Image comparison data
- Opening Delimiter -

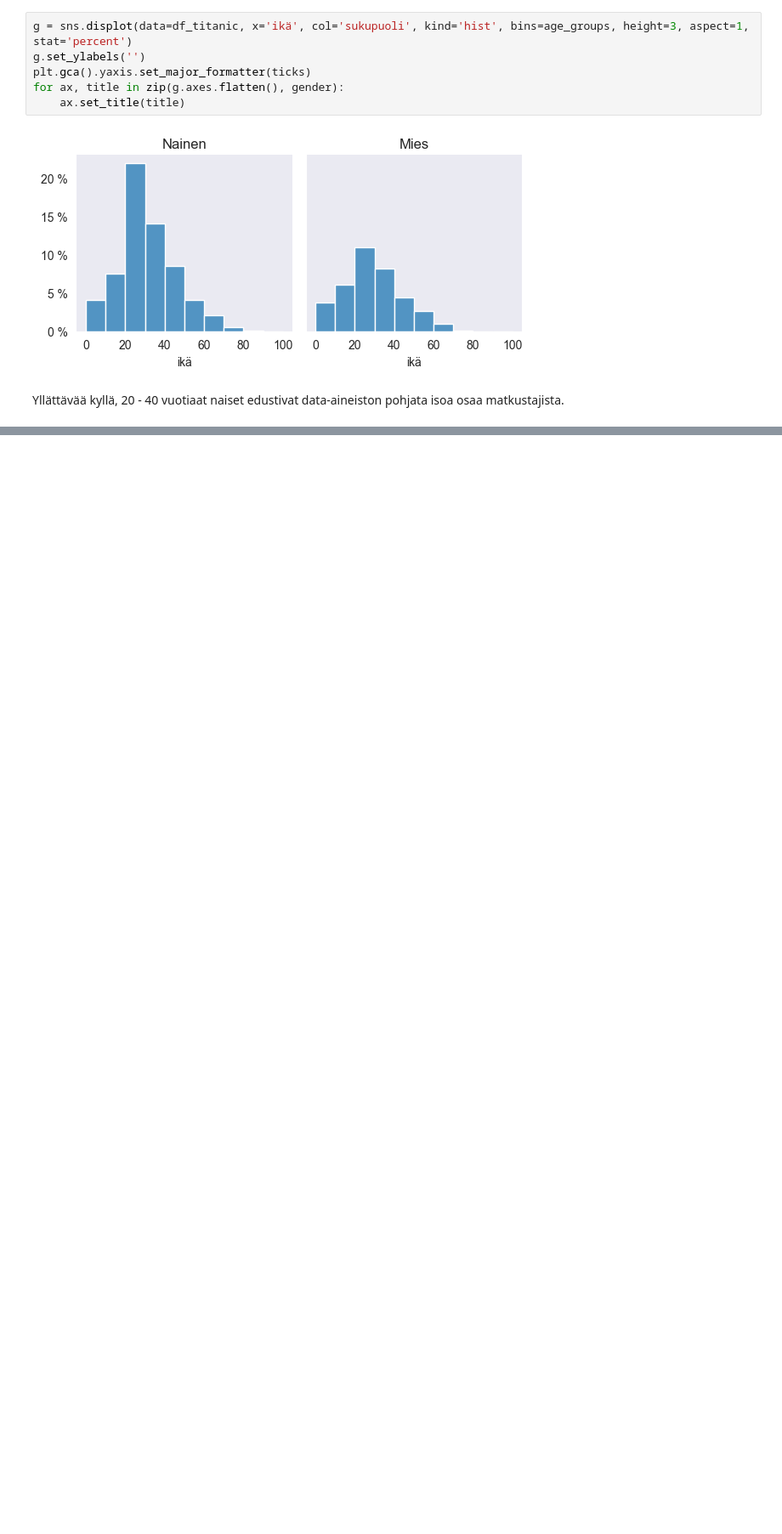
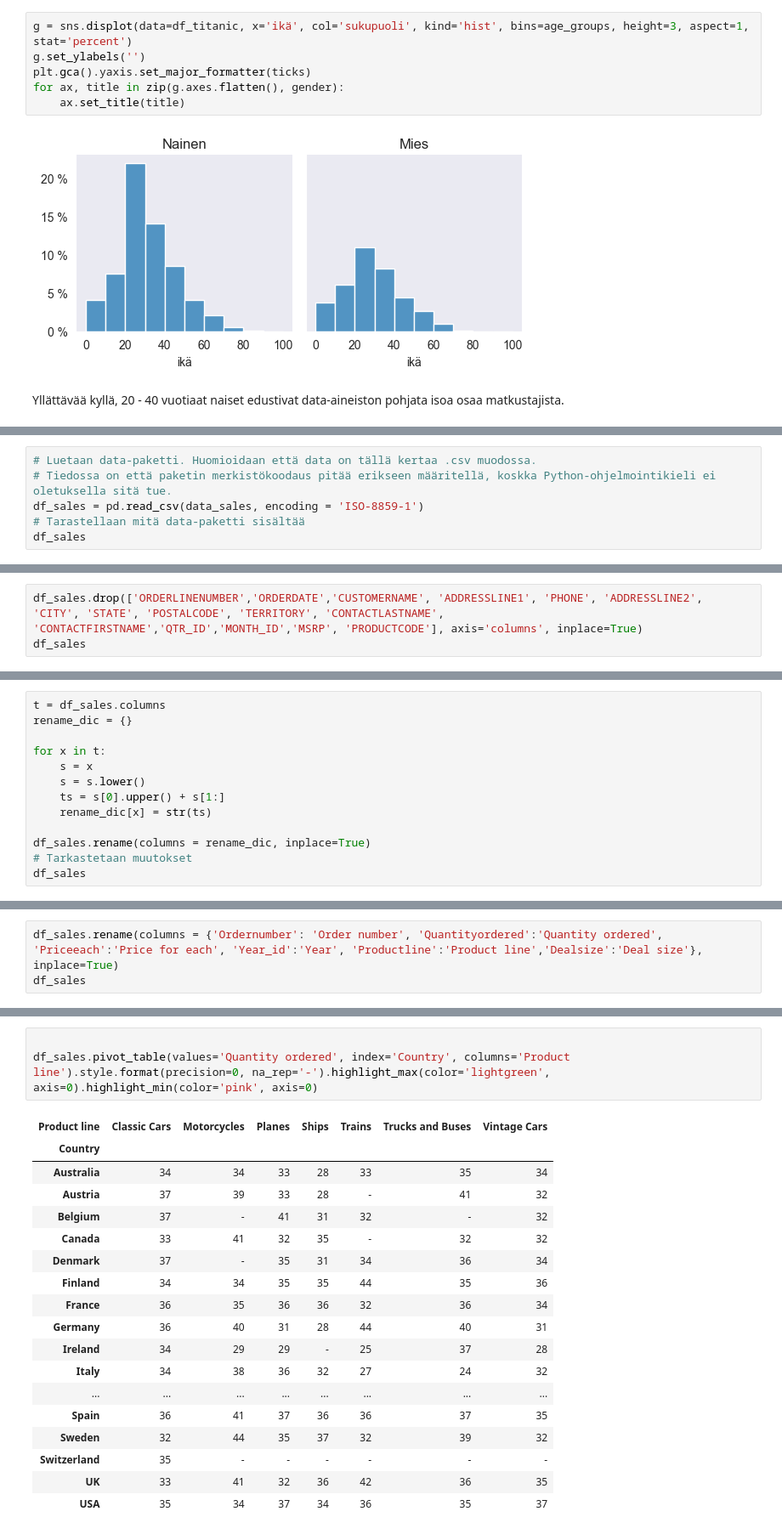
Before and after one commit to TatuE/Data_analytics, a Jupyter notebook: Tehtava_1_kuvaileva_&_selittava.ipynb, the cells around one changed output, grey strips where cells are left out. Shown at 85% size. Saved outputs shown, nothing was run; the diff lists cells and outputs as text; blank space fills up the shorter version.

```diff
--- a/Tehtava_1_kuvaileva_&_selittava.ipynb
+++ b/Tehtava_1_kuvaileva_&_selittava.ipynb
@@ -236,0 +356,6 @@ Yllättävää kyllä, 20 - 40 vuotiaat naiset edustivat data-aineiston pohjata
+# %%
+# Luetaan data-paketti. Huomioidaan että data on tällä kertaa .csv muodossa.
+# Tiedossa on että paketin merkistökoodaus pitää erikseen määritellä, koskka Python-ohjelmointikieli ei oletuksella sitä tue.
+df_sales = pd.read_csv(data_sales, encoding = 'ISO-8859-1')
+# Tarastellaan mitä data-paketti sisältää
+df_sales
@@ -236,0 +378,3 @@ Yllättävää kyllä, 20 - 40 vuotiaat naiset edustivat data-aineiston pohjata
+# %%
+df_sales.drop(['ORDERLINENUMBER','ORDERDATE','CUSTOMERNAME', 'ADDRESSLINE1', 'PHONE', 'ADDRESSLINE2', 'CITY', 'STATE', 'POSTALCODE', 'TERRITORY', 'CONTACTLASTNAME', 'CONTACTFIRSTNAME','QTR_ID','MONTH_ID','MSRP', 'PRODUCTCODE'], axis='columns', inplace=True)
+df_sales
@@ -236,0 +397,13 @@ Yllättävää kyllä, 20 - 40 vuotiaat naiset edustivat data-aineiston pohjata
+# %%
+t = df_sales.columns
+rename_dic = {}
+
+for x in t:
+    s = x
+    s = s.lower()
+    ts = s[0].upper() + s[1:]
+    rename_dic[x] = str(ts)
+
+df_sales.rename(columns = rename_dic, inplace=True)
+# Tarkastetaan muutokset
+df_sales
@@ -236,0 +426,3 @@ Yllättävää kyllä, 20 - 40 vuotiaat naiset edustivat data-aineiston pohjata
+# %%
+df_sales.rename(columns = {'Ordernumber': 'Order number', 'Quantityordered':'Quantity ordered', 'Priceeach':'Price for each', 'Year_id':'Year', 'Productline':'Product line','Dealsize':'Deal size'}, inplace=True)
+df_sales
@@ -236,0 +466,22 @@ Yllättävää kyllä, 20 - 40 vuotiaat naiset edustivat data-aineiston pohjata
+# %%
+
+df_sales.pivot_table(values='Quantity ordered', index='Country', columns='Product line').style.format(precision=0, na_rep='-').highlight_max(color='lightgreen', axis=0).highlight_min(color='pink', axis=0)
+# %% [output]
+| Product line | Classic Cars | Motorcycles | Planes | Ships | Trains | Trucks and Buses | Vintage Cars |
+| Country |  |  |  |  |  |  |  |
+| Australia | 34 | 34 | 33 | 28 | 33 | 35 | 34 |
+| Austria | 37 | 39 | 33 | 28 | - | 41 | 32 |
+| Belgium | 37 | - | 41 | 31 | 32 | - | 32 |
+| Canada | 33 | 41 | 32 | 35 | - | 32 | 32 |
+| Denmark | 37 | - | 35 | 31 | 34 | 36 | 34 |
+| Finland | 34 | 34 | 35 | 35 | 44 | 35 | 36 |
+| France | 36 | 35 | 36 | 36 | 32 | 36 | 34 |
+| Germany | 36 | 40 | 31 | 28 | 44 | 40 | 31 |
+| Ireland | 34 | 29 | 29 | - | 25 | 37 | 28 |
+| Italy | 34 | 38 | 36 | 32 | 27 | 24 | 32 |
+| ... | ... | ... | ... | ... | ... | ... | ... |
+| Spain | 36 | 41 | 37 | 36 | 36 | 37 | 35 |
+| Sweden | 32 | 44 | 35 | 37 | 32 | 39 | 32 |
+| Switzerland | 35 | - | - | - | - | - | - |
+| UK | 33 | 41 | 32 | 36 | 42 | 36 | 35 |
+| USA | 35 | 34 | 37 | 34 | 36 | 35 | 37 |
```
Also changed, not shown: parts of 30 cells of this notebook.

- Closing Delimiter -

_The problem_: Could you write out every record exactly, leaving the pictures out?

_Answer to this task_:
Before and after one commit to TatuE/Data_analytics, a Jupyter notebook: Tehtava_1_kuvaileva_&_selittava.ipynb, the cells around one changed output, grey strips where cells are left out. Shown at 85% size. Saved outputs shown, nothing was run; the diff lists cells and outputs as text; blank space fills up the shorter version.

```diff
--- a/Tehtava_1_kuvaileva_&_selittava.ipynb
+++ b/Tehtava_1_kuvaileva_&_selittava.ipynb
@@ -236,0 +356,6 @@ Yllättävää kyllä, 20 - 40 vuotiaat naiset edustivat data-aineiston pohjata
+# %%
+# Luetaan data-paketti. Huomioidaan että data on tällä kertaa .csv muodossa.
+# Tiedossa on että paketin merkistökoodaus pitää erikseen määritellä, koskka Python-ohjelmointikieli ei oletuksella sitä tue.
+df_sales = pd.read_csv(data_sales, encoding = 'ISO-8859-1')
+# Tarastellaan mitä data-paketti sisältää
+df_sales
@@ -236,0 +378,3 @@ Yllättävää kyllä, 20 - 40 vuotiaat naiset edustivat data-aineiston pohjata
+# %%
+df_sales.drop(['ORDERLINENUMBER','ORDERDATE','CUSTOMERNAME', 'ADDRESSLINE1', 'PHONE', 'ADDRESSLINE2', 'CITY', 'STATE', 'POSTALCODE', 'TERRITORY', 'CONTACTLASTNAME', 'CONTACTFIRSTNAME','QTR_ID','MONTH_ID','MSRP', 'PRODUCTCODE'], axis='columns', inplace=True)
+df_sales
@@ -236,0 +397,13 @@ Yllättävää kyllä, 20 - 40 vuotiaat naiset edustivat data-aineiston pohjata
+# %%
+t = df_sales.columns
+rename_dic = {}
+
+for x in t:
+    s = x
+    s = s.lower()
+    ts = s[0].upper() + s[1:]
+    rename_dic[x] = str(ts)
+
+df_sales.rename(columns = rename_dic, inplace=True)
+# Tarkastetaan muutokset
+df_sales
@@ -236,0 +426,3 @@ Yllättävää kyllä, 20 - 40 vuotiaat naiset edustivat data-aineiston pohjata
+# %%
+df_sales.rename(columns = {'Ordernumber': 'Order number', 'Quantityordered':'Quantity ordered', 'Priceeach':'Price for each', 'Year_id':'Year', 'Productline':'Product line','Dealsize':'Deal size'}, inplace=True)
+df_sales
@@ -236,0 +466,22 @@ Yllättävää kyllä, 20 - 40 vuotiaat naiset edustivat data-aineiston pohjata
+# %%
+
+df_sales.pivot_table(values='Quantity ordered', index='Country', columns='Product line').style.format(precision=0, na_rep='-').highlight_max(color='lightgreen', axis=0).highlight_min(color='pink', axis=0)
+# %% [output]
+| Product line | Classic Cars | Motorcycles | Planes | Ships | Trains | Trucks and Buses | Vintage Cars |
+| Country |  |  |  |  |  |  |  |
+| Australia | 34 | 34 | 33 | 28 | 33 | 35 | 34 |
+| Austria | 37 | 39 | 33 | 28 | - | 41 | 32 |
+| Belgium | 37 | - | 41 | 31 | 32 | - | 32 |
+| Canada | 33 | 41 | 32 | 35 | - | 32 | 32 |
+| Denmark | 37 | - | 35 | 31 | 34 | 36 | 34 |
+| Finland | 34 | 34 | 35 | 35 | 44 | 35 | 36 |
+| France | 36 | 35 | 36 | 36 | 32 | 36 | 34 |
+| Germany | 36 | 40 | 31 | 28 | 44 | 40 | 31 |
+| Ireland | 34 | 29 | 29 | - | 25 | 37 | 28 |
+| Italy | 34 | 38 | 36 | 32 | 27 | 24 | 32 |
+| ... | ... | ... | ... | ... | ... | ... | ... |
+| Spain | 36 | 41 | 37 | 36 | 36 | 37 | 35 |
+| Sweden | 32 | 44 | 35 | 37 | 32 | 39 | 32 |
+| Switzerland | 35 | - | - | - | - | - | - |
+| UK | 33 | 41 | 32 | 36 | 42 | 36 | 35 |
+| USA | 35 | 34 | 37 | 34 | 36 | 35 | 37 |
```
Also changed, not shown: parts of 30 cells of this notebook.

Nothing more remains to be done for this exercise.